In an interview with Wired magazine, Csikszentmihalyi described flow as “…being completely involved in an activity for its own sake. The ego falls away. Time flies. Every action, movement, and thought follows inevitably from the previous one, like playing jazz. Your whole being is involved, and you’re using your skills to the utmost.”
In achieving a state of flow (A1, A4) the challenge of the task and the degree of skill of the person performing the task must be balanced and must be at a suitably high level. If the task is too easy or too difficult, flow cannot occur, and the result is boredom (A2) or anxiety (A3) respectively. If the challenge and the skill are both low and matched the result is boredom (A2).
By “optimal experience” Csikszentmihalyi is referring to instances of our feeling “…a sense of exhilaration, a deep sense of enjoyment, which we cherish for long and that becomes a landmark in our lives.” Optimal experiences typically are not passive, relaxing events. To the contrary, they most often occur while we are voluntarily pressing to our limits in pursuing a valued objective that is difficult to achieve.
A Path To Achieving A State Of Flow
The ability to achieve a state of flow is something that can be learned and ultimately internalized to the point it is an automatic or default mode response pattern when you encounter challenges. According to Csikszentmihalyi, you are most likely to experience a flow-state if:
- you encounter (or choose) a task you have a reasonable likelihood of completing,
- you are able to concentrate on what needs to be done,
- the task has clear goals,
- performing the task yields immediate feedback concerning progress/results,
- you act with a deep and effortless involvement that removes your attention from the concerns of everyday life,
- you experience a sense of control over your actions while performing the task,
- your self-concern disappears while you are engaged in performing the task,
- you have an altered sense of the duration of time while you are engaged, e.g., hours seem to pass in minutes, and you could be lost for hours in what seems like minutes.
You make choices about the first five elements. The next three elements will emerge as a result.
From Flow To Aha!
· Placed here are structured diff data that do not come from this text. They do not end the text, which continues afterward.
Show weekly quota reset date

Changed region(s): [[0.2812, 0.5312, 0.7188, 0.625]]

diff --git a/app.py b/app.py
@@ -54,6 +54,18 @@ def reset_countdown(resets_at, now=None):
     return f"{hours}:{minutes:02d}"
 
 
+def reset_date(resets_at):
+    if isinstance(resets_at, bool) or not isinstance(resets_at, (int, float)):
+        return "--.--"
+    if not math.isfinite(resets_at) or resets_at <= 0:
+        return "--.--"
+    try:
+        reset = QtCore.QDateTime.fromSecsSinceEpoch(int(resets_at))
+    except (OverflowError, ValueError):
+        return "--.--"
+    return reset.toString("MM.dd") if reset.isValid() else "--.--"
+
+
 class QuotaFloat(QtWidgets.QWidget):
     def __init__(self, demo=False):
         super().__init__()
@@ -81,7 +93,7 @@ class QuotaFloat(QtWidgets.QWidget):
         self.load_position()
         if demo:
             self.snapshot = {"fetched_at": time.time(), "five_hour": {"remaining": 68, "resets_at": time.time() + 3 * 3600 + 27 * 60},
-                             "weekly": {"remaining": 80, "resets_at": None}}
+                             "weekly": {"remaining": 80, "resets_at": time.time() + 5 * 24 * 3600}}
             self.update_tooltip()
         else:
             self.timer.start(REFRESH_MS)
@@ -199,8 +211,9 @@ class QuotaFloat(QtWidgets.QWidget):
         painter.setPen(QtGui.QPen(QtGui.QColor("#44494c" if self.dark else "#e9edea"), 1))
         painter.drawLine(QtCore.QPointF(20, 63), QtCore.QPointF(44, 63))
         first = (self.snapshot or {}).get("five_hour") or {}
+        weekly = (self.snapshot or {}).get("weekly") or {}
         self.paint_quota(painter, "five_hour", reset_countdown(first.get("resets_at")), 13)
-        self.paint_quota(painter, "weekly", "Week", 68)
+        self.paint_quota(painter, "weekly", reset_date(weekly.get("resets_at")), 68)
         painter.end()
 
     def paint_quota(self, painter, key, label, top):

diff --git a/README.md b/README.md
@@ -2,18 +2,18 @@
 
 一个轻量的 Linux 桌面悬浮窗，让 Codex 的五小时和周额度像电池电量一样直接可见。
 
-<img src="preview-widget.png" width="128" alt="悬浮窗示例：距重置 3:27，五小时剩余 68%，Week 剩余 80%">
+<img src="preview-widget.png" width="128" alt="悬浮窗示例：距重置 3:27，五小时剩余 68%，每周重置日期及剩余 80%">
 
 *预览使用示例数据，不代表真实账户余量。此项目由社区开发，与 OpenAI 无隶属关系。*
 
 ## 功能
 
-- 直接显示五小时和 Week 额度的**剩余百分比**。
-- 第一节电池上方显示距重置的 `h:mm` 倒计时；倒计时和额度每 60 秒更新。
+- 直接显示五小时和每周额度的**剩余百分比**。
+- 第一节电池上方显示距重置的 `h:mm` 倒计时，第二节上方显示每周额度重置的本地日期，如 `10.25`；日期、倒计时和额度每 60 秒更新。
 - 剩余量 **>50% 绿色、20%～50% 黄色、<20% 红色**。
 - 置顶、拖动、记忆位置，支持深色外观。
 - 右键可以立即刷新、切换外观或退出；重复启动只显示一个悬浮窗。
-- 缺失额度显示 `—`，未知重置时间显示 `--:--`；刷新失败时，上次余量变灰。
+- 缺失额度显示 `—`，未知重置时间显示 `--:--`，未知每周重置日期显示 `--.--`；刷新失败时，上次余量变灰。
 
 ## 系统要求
In The Organized Mind Daniel Levitin describes the neuroscience behind the typical mental pattern most of us follow in pursuing an insight to the resolution of a material problem.
- We focus all of the attention we can command on the problem as it appears or as we understand it, engaging the left-hemisphere of our brain (left prefrontal cortex and anterior cingulate),
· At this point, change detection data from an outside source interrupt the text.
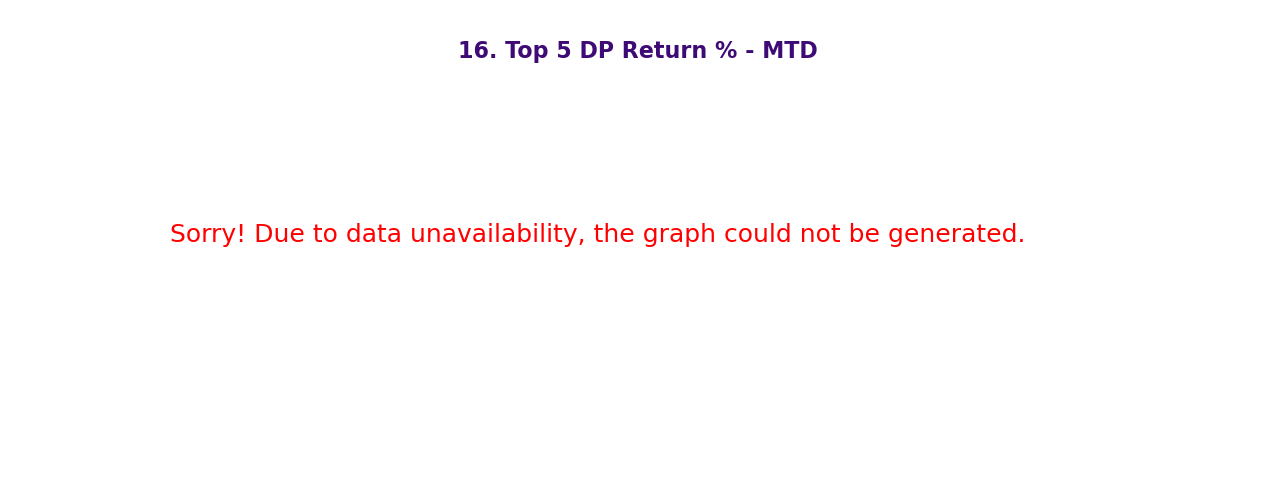
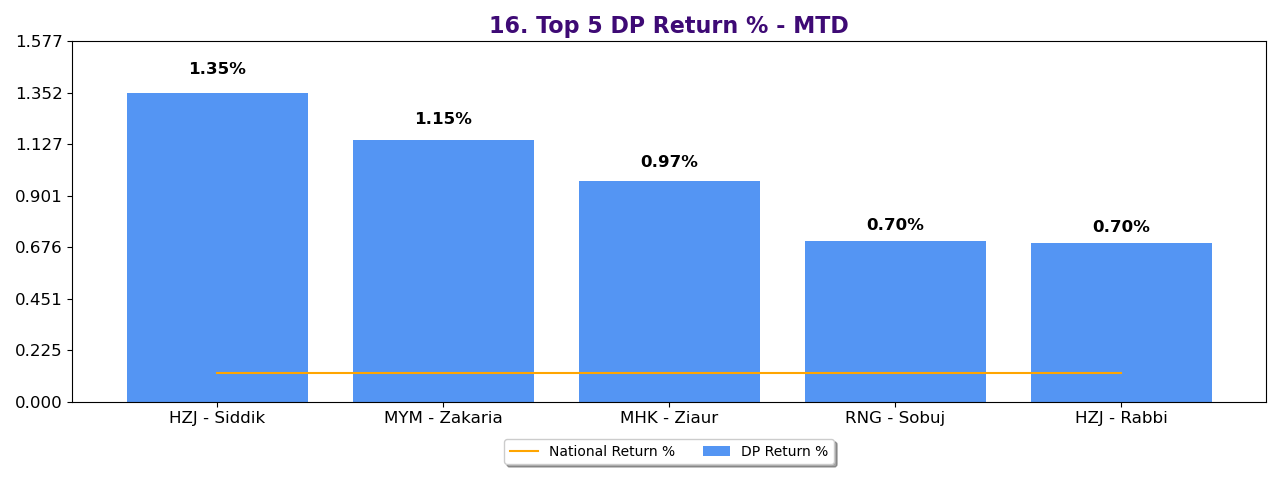
Merge branch 'master' of D:\Python Code\NDM_wise_Outstanding with conflicts.

diff --git a/Functions/top5_delivery_person.py b/Functions/top5_delivery_person.py
@@ -3,23 +3,23 @@ import Functions.all_library as lib
 
 def top5_delivery_persons_return():
     try:
-        delivery_man_wise_return_df = lib.pd.read_sql_query("""select top 5 TWO.ShortName as DPNAME,left(Two.AUDTORG,
+        delivery_man_wise_return_df = lib.pd.read_sql_query("""select Top 5 TWO.ShortName as DPNAME,left(Two.AUDTORG,
         3) as BranchName, Sales.ReturnAmount from
-                    (select  DPID, AUDTORG,ISNULL(sum(case when TRANSTYPE<>1 then INVNETH *-1 end), 0) /ISNULL(sum(case when TRANSTYPE=1 then INVNETH end), 0)*100 as ReturnAmount from OESalesSummery
-                    where
-                    left(TRANSDATE,6)=convert(varchar(6),getdate(),112)
-                    group by DPID,AUDTORG) as Sales
-                    left join
-                    (select   distinct AUDTORG,ShortName,DPID from DP_ShortName) as TWO
-                    on Sales.DPID = TWO.DPID
-                    and Sales.AUDTORG=TWO.AUDTORG
-                    where TWO.ShortName is not null
-                    and Sales.ReturnAmount>0
-                    order by ReturnAmount DESC  """, fn.conn)
+        (select  DPID, AUDTORG,ISNULL(sum(case when TRANSTYPE<>1 then INVNETH *-1 end), 0) as ReturnAmount from OESalesSummery
+        where
+        left(TRANSDATE,6)=convert(varchar(6),getdate(),112)
+        group by DPID,AUDTORG) as Sales
+        left join
+        (select   distinct AUDTORG,ShortName,DPID from DP_ShortName) as TWO
+        on Sales.DPID = TWO.DPID
+        and Sales.AUDTORG=TWO.AUDTORG
+        where TWO.ShortName is not null
+        and Sales.ReturnAmount>0
+        order by ReturnAmount DESC""", fn.conn)
 
         average_delivery_man_wise_return_df = lib.pd.read_sql_query("""
-                 select top 5 Sales.ReturnAmount from
-                (select DPID, AUDTORG,ISNULL(sum(case when TRANSTYPE<>1 then INVNETH *-1 end), 0) /ISNULL(sum(case when TRANSTYPE=1 then INVNETH end), 0)*100 as ReturnAmount from OESalesSummery
+                 select Sales.ReturnAmount from
+                (select DPID, AUDTORG,ISNULL(sum(case when TRANSTYPE<>1 then INVNETH *-1 end), 0) as ReturnAmount from OESalesSummery
                 where
                 left(TRANSDATE,6)=convert(varchar(6),getdate(),112)
                 group by DPID,AUDTORG) as Sales
@@ -36,31 +36,40 @@ def top5_delivery_persons_return():
         Total_amount_of_return = sum(average_delivery_information)
         Total_no_of_delivery_person = len(average_delivery_information)
         average_delivery_amount = Total_amount_of_return / Total_no_of_delivery_person
+        final_average_dp_percentage = (average_delivery_amount/Total_amount_of_return)*100
         average_amount_list = []
 
         for i in range(0, 5):
-            average_amount_list.append(average_delivery_amount)
+            average_amount_list.append(final_average_dp_percentage)
 
         DPNAME = delivery_man_wise_return_df['DPNAME']
         y_pos = lib.np.arange(len(DPNAME))
-        ReturnAmount = abs(delivery_man_wise_return_df['ReturnAmount'])
-        ReturnAmount = ReturnAmount.values.tolist()
+        ReturnAmounts = abs(delivery_man_wise_return_df['ReturnAmount'])
+        Five_dp_ReturnAmount = ReturnAmounts.values.tolist()
+
+
+        plotting_values=[(Five_dp_ReturnAmount[0]/Total_amount_of_return)*100,
+                         (Five_dp_ReturnAmount[1]/Total_amount_of_return)*100,
+                         (Five_dp_ReturnAmount[2]/Total_amount_of_return)*100,
+                         (Five_dp_ReturnAmount[3]/Total_amount_of_return)*100,
+                         (Five_dp_ReturnAmount[4]/Total_amount_of_return)*100]
+
         Branch_name = delivery_man_wise_return_df['BranchName'].values.tolist()
 
         branch_final_name = []
         for val in Branch_name:
             branch_final_name.append(val + " - ")
 
-        max_amount = max(ReturnAmount)
+        max_amount = max(plotting_values)
         color = '#418af2'
         fig, ax = lib.plt.subplots(figsize=(12.81, 4.8))
-        rects1 = lib.plt.bar(y_pos, ReturnAmount, align='center', alpha=0.9, color=color)
+        rects1 = lib.plt.bar(y_pos, plotting_values, align='center', alpha=0.9, color=color)
         lib.plt.plot(y_pos, average_amount_list, color='orange')
 
         def autolabel(bars):
             loop = 0
             for bar in bars:
-                show = ReturnAmount[loop]
+                show = plotting_values[loop]
                 height = bar.get_height()
                 ax.text(bar.get_x() + bar.get_width() / 2, (1.05 * height),
                         '%.2f' % (show) + '%', ha='center', va='bottom', fontsize=12, rotation=0, fontweight='bold')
- we exhaust ourselves or choose to relax, and networks in our right-hemisphere take over,
- neurons in the right-hemisphere are better able to assemble information from a larger area that neurons in the left-hemisphere, thus right-hemisphere neurons are more likely to deliver the insight we seek,
- about second before the insight is realized, a burst of gamma wave occurs, binding together disparate neural networks, resulting in heretofore unrelated thoughts being recognized as a coherent new whole, i.e., the hoped for insight.
Neuroscientific research has established that flow-states activate the same left hemisphere regions described above. Also, the relaxed nature of a flow-state is conducive to engaging the right-hemisphere, as referenced in the second bullet point above. Achieving flow is a means of enhancing or accelerating the Immersion, Diversion, Incubation, Illumination process in our posting Not All Wandering Minds Are Lost, which tracks closely to Levitin’s description above.
Thus, achieving flow can be a path to your Aha!
- the connection that has always been there but heretofore unseen,
- the expression so unfamiliar it challenges us to reach beyond our grasp to find the distant connection that renders it meaningful,
- the surprise that transforms possibility into opportunity,
- the discovery so succinct, so fundamental, and so obvious in an instant after its articulation it elicits a lively “Of course…!”